In a 2008 last-minute submission to Australia’s Review of the National Innovation System I contended that market-based approaches may resolve some challenges in the organisational design and concept to cash/concept to market processes of R&D consortia and institutions.  ClusterStock provides an example for strategic implementation: coverage of market events by sector specialists, near real-time commentary on conference calls, and assumptions testing via reader/user feedback.  The public face provides an information filter and feedback loop in the incubation and idea generation phases of creative innovation.  R&D consortia could implement this web publishing model as a peristyle public face with separate internal processes for ‘commercial in confidence’ information and corporate/government partners.

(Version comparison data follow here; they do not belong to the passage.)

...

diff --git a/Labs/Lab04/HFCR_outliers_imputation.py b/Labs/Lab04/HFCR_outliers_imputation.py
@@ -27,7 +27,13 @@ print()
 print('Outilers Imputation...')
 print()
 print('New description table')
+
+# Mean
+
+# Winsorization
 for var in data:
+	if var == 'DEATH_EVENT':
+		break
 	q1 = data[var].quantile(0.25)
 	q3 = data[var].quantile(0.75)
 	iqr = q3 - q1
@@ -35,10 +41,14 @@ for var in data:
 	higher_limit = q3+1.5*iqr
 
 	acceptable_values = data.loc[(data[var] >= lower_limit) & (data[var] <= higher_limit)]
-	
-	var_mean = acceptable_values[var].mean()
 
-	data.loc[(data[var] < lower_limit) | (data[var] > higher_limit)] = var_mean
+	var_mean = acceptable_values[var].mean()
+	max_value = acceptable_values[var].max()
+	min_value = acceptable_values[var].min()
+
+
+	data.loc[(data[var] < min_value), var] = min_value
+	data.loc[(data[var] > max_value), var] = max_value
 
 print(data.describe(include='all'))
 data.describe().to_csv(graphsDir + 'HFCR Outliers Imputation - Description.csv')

For his side of the infamous dotcom era blow-up plus an insider’s critique of the investor ecosystem see Blodget’s informative consumer guide The Wall Street Self-Defense Manual (Atlas Books, New York, 2007) and Slate Magazine’s accompanying articles.